▶ [Task prompt]: Repeat the data exactly as it appears.

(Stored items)

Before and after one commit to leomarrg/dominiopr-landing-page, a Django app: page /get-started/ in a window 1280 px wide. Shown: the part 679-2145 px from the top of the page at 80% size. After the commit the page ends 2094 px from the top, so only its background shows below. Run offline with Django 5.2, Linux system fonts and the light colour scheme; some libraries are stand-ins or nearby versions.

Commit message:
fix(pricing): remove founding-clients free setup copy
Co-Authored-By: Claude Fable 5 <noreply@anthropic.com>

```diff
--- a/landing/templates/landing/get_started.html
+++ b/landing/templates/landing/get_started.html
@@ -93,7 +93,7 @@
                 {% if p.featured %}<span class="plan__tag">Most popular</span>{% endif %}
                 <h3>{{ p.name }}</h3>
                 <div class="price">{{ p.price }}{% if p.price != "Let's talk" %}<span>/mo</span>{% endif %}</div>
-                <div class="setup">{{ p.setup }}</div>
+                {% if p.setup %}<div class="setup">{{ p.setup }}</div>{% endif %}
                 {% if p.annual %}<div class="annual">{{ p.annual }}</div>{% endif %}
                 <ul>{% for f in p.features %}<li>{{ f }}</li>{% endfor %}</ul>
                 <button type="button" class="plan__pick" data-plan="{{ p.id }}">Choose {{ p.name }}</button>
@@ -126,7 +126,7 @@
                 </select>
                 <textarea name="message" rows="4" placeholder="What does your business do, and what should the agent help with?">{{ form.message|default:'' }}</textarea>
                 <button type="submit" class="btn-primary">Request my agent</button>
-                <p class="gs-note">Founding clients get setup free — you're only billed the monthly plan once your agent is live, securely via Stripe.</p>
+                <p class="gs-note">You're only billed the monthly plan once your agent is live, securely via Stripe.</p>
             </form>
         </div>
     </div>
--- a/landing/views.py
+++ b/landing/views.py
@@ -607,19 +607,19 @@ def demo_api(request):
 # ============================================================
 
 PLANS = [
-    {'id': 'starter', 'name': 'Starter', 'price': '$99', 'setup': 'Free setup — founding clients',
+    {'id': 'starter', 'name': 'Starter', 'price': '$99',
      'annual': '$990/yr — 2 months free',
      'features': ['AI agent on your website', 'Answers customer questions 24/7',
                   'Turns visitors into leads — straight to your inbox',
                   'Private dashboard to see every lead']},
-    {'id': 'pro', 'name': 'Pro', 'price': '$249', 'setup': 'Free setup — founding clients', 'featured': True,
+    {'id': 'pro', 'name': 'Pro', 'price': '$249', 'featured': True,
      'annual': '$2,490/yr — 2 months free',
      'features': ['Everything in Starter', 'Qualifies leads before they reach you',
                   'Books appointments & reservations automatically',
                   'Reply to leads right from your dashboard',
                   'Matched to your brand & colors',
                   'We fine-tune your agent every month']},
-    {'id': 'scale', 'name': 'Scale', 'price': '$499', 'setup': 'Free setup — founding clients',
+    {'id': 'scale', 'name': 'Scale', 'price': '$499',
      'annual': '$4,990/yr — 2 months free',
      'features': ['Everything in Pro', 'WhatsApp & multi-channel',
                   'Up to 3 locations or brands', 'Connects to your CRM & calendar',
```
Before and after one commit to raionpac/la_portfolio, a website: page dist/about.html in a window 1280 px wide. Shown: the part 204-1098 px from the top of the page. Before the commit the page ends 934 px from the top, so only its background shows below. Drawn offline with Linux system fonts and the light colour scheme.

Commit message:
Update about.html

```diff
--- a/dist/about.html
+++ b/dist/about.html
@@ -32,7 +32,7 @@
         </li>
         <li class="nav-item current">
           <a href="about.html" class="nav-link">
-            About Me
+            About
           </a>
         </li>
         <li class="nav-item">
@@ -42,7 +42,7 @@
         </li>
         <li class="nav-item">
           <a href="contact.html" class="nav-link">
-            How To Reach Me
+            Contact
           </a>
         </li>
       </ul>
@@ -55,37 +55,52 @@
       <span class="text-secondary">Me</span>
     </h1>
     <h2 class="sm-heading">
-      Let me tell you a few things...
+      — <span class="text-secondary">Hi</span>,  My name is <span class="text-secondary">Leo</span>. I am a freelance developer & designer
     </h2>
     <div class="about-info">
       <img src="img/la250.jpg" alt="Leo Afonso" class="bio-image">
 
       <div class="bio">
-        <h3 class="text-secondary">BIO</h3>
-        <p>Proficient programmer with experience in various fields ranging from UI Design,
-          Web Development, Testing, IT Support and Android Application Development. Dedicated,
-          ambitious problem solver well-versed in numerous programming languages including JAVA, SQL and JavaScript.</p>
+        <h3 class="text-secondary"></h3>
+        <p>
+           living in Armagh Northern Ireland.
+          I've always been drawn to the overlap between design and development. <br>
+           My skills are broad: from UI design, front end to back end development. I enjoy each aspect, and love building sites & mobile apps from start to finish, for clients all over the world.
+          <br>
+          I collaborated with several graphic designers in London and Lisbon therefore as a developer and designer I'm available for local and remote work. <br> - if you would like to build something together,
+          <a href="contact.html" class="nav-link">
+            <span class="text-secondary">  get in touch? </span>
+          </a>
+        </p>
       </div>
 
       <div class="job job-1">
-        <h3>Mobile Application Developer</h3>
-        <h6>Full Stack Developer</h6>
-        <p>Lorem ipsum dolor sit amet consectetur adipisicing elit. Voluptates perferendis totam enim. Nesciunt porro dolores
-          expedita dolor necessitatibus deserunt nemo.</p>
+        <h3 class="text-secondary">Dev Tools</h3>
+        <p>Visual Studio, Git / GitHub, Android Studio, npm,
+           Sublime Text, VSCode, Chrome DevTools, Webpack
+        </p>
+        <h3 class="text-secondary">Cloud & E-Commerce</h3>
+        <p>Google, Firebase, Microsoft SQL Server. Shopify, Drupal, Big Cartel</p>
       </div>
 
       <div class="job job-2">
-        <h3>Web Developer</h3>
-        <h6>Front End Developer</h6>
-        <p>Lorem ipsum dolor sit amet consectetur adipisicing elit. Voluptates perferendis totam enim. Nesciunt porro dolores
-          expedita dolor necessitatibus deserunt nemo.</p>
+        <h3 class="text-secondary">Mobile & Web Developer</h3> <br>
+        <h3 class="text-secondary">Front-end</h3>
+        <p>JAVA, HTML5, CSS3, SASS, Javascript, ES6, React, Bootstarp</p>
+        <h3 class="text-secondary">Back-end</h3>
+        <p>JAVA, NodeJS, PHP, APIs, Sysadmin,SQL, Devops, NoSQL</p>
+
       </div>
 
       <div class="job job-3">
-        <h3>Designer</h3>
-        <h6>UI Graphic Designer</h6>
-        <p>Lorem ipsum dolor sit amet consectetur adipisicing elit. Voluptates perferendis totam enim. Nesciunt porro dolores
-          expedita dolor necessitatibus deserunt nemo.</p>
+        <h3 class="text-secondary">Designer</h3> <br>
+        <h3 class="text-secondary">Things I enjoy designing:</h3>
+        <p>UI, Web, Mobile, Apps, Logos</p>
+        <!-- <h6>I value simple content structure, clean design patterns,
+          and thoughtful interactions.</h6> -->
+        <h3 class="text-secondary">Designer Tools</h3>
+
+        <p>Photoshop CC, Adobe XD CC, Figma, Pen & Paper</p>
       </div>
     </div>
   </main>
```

▶ [Written response]:
Before and after one commit to leomarrg/dominiopr-landing-page, a Django app: page /get-started/ in a window 1280 px wide. Shown: the part 679-2145 px from the top of the page at 80% size. After the commit the page ends 2094 px from the top, so only its background shows below. Run offline with Django 5.2, Linux system fonts and the light colour scheme; some libraries are stand-ins or nearby versions.

Commit message:
fix(pricing): remove founding-clients free setup copy
Co-Authored-By: Claude Fable 5 <noreply@anthropic.com>

```diff
--- a/landing/templates/landing/get_started.html
+++ b/landing/templates/landing/get_started.html
@@ -93,7 +93,7 @@
                 {% if p.featured %}<span class="plan__tag">Most popular</span>{% endif %}
                 <h3>{{ p.name }}</h3>
                 <div class="price">{{ p.price }}{% if p.price != "Let's talk" %}<span>/mo</span>{% endif %}</div>
-                <div class="setup">{{ p.setup }}</div>
+                {% if p.setup %}<div class="setup">{{ p.setup }}</div>{% endif %}
                 {% if p.annual %}<div class="annual">{{ p.annual }}</div>{% endif %}
                 <ul>{% for f in p.features %}<li>{{ f }}</li>{% endfor %}</ul>
                 <button type="button" class="plan__pick" data-plan="{{ p.id }}">Choose {{ p.name }}</button>
@@ -126,7 +126,7 @@
                 </select>
                 <textarea name="message" rows="4" placeholder="What does your business do, and what should the agent help with?">{{ form.message|default:'' }}</textarea>
                 <button type="submit" class="btn-primary">Request my agent</button>
-                <p class="gs-note">Founding clients get setup free — you're only billed the monthly plan once your agent is live, securely via Stripe.</p>
+                <p class="gs-note">You're only billed the monthly plan once your agent is live, securely via Stripe.</p>
             </form>
         </div>
     </div>
--- a/landing/views.py
+++ b/landing/views.py
@@ -607,19 +607,19 @@ def demo_api(request):
 # ============================================================
 
 PLANS = [
-    {'id': 'starter', 'name': 'Starter', 'price': '$99', 'setup': 'Free setup — founding clients',
+    {'id': 'starter', 'name': 'Starter', 'price': '$99',
      'annual': '$990/yr — 2 months free',
      'features': ['AI agent on your website', 'Answers customer questions 24/7',
                   'Turns visitors into leads — straight to your inbox',
                   'Private dashboard to see every lead']},
-    {'id': 'pro', 'name': 'Pro', 'price': '$249', 'setup': 'Free setup — founding clients', 'featured': True,
+    {'id': 'pro', 'name': 'Pro', 'price': '$249', 'featured': True,
      'annual': '$2,490/yr — 2 months free',
      'features': ['Everything in Starter', 'Qualifies leads before they reach you',
                   'Books appointments & reservations automatically',
                   'Reply to leads right from your dashboard',
                   'Matched to your brand & colors',
                   'We fine-tune your agent every month']},
-    {'id': 'scale', 'name': 'Scale', 'price': '$499', 'setup': 'Free setup — founding clients',
+    {'id': 'scale', 'name': 'Scale', 'price': '$499',
      'annual': '$4,990/yr — 2 months free',
      'features': ['Everything in Pro', 'WhatsApp & multi-channel',
                   'Up to 3 locations or brands', 'Connects to your CRM & calendar',
```
Before and after one commit to raionpac/la_portfolio, a website: page dist/about.html in a window 1280 px wide. Shown: the part 204-1098 px from the top of the page. Before the commit the page ends 934 px from the top, so only its background shows below. Drawn offline with Linux system fonts and the light colour scheme.

Commit message:
Update about.html

```diff
--- a/dist/about.html
+++ b/dist/about.html
@@ -32,7 +32,7 @@
         </li>
         <li class="nav-item current">
           <a href="about.html" class="nav-link">
-            About Me
+            About
           </a>
         </li>
         <li class="nav-item">
@@ -42,7 +42,7 @@
         </li>
         <li class="nav-item">
           <a href="contact.html" class="nav-link">
-            How To Reach Me
+            Contact
           </a>
         </li>
       </ul>
@@ -55,37 +55,52 @@
       <span class="text-secondary">Me</span>
     </h1>
     <h2 class="sm-heading">
-      Let me tell you a few things...
+      — <span class="text-secondary">Hi</span>,  My name is <span class="text-secondary">Leo</span>. I am a freelance developer & designer
     </h2>
     <div class="about-info">
       <img src="img/la250.jpg" alt="Leo Afonso" class="bio-image">
 
       <div class="bio">
-        <h3 class="text-secondary">BIO</h3>
-        <p>Proficient programmer with experience in various fields ranging from UI Design,
-          Web Development, Testing, IT Support and Android Application Development. Dedicated,
-          ambitious problem solver well-versed in numerous programming languages including JAVA, SQL and JavaScript.</p>
+        <h3 class="text-secondary"></h3>
+        <p>
+           living in Armagh Northern Ireland.
+          I've always been drawn to the overlap between design and development. <br>
+           My skills are broad: from UI design, front end to back end development. I enjoy each aspect, and love building sites & mobile apps from start to finish, for clients all over the world.
+          <br>
+          I collaborated with several graphic designers in London and Lisbon therefore as a developer and designer I'm available for local and remote work. <br> - if you would like to build something together,
+          <a href="contact.html" class="nav-link">
+            <span class="text-secondary">  get in touch? </span>
+          </a>
+        </p>
       </div>
 
       <div class="job job-1">
-        <h3>Mobile Application Developer</h3>
-        <h6>Full Stack Developer</h6>
-        <p>Lorem ipsum dolor sit amet consectetur adipisicing elit. Voluptates perferendis totam enim. Nesciunt porro dolores
-          expedita dolor necessitatibus deserunt nemo.</p>
+        <h3 class="text-secondary">Dev Tools</h3>
+        <p>Visual Studio, Git / GitHub, Android Studio, npm,
+           Sublime Text, VSCode, Chrome DevTools, Webpack
+        </p>
+        <h3 class="text-secondary">Cloud & E-Commerce</h3>
+        <p>Google, Firebase, Microsoft SQL Server. Shopify, Drupal, Big Cartel</p>
       </div>
 
       <div class="job job-2">
-        <h3>Web Developer</h3>
-        <h6>Front End Developer</h6>
-        <p>Lorem ipsum dolor sit amet consectetur adipisicing elit. Voluptates perferendis totam enim. Nesciunt porro dolores
-          expedita dolor necessitatibus deserunt nemo.</p>
+        <h3 class="text-secondary">Mobile & Web Developer</h3> <br>
+        <h3 class="text-secondary">Front-end</h3>
+        <p>JAVA, HTML5, CSS3, SASS, Javascript, ES6, React, Bootstarp</p>
+        <h3 class="text-secondary">Back-end</h3>
+        <p>JAVA, NodeJS, PHP, APIs, Sysadmin,SQL, Devops, NoSQL</p>
+
       </div>
 
       <div class="job job-3">
-        <h3>Designer</h3>
-        <h6>UI Graphic Designer</h6>
-        <p>Lorem ipsum dolor sit amet consectetur adipisicing elit. Voluptates perferendis totam enim. Nesciunt porro dolores
-          expedita dolor necessitatibus deserunt nemo.</p>
+        <h3 class="text-secondary">Designer</h3> <br>
+        <h3 class="text-secondary">Things I enjoy designing:</h3>
+        <p>UI, Web, Mobile, Apps, Logos</p>
+        <!-- <h6>I value simple content structure, clean design patterns,
+          and thoughtful interactions.</h6> -->
+        <h3 class="text-secondary">Designer Tools</h3>
+
+        <p>Photoshop CC, Adobe XD CC, Figma, Pen & Paper</p>
       </div>
     </div>
   </main>
```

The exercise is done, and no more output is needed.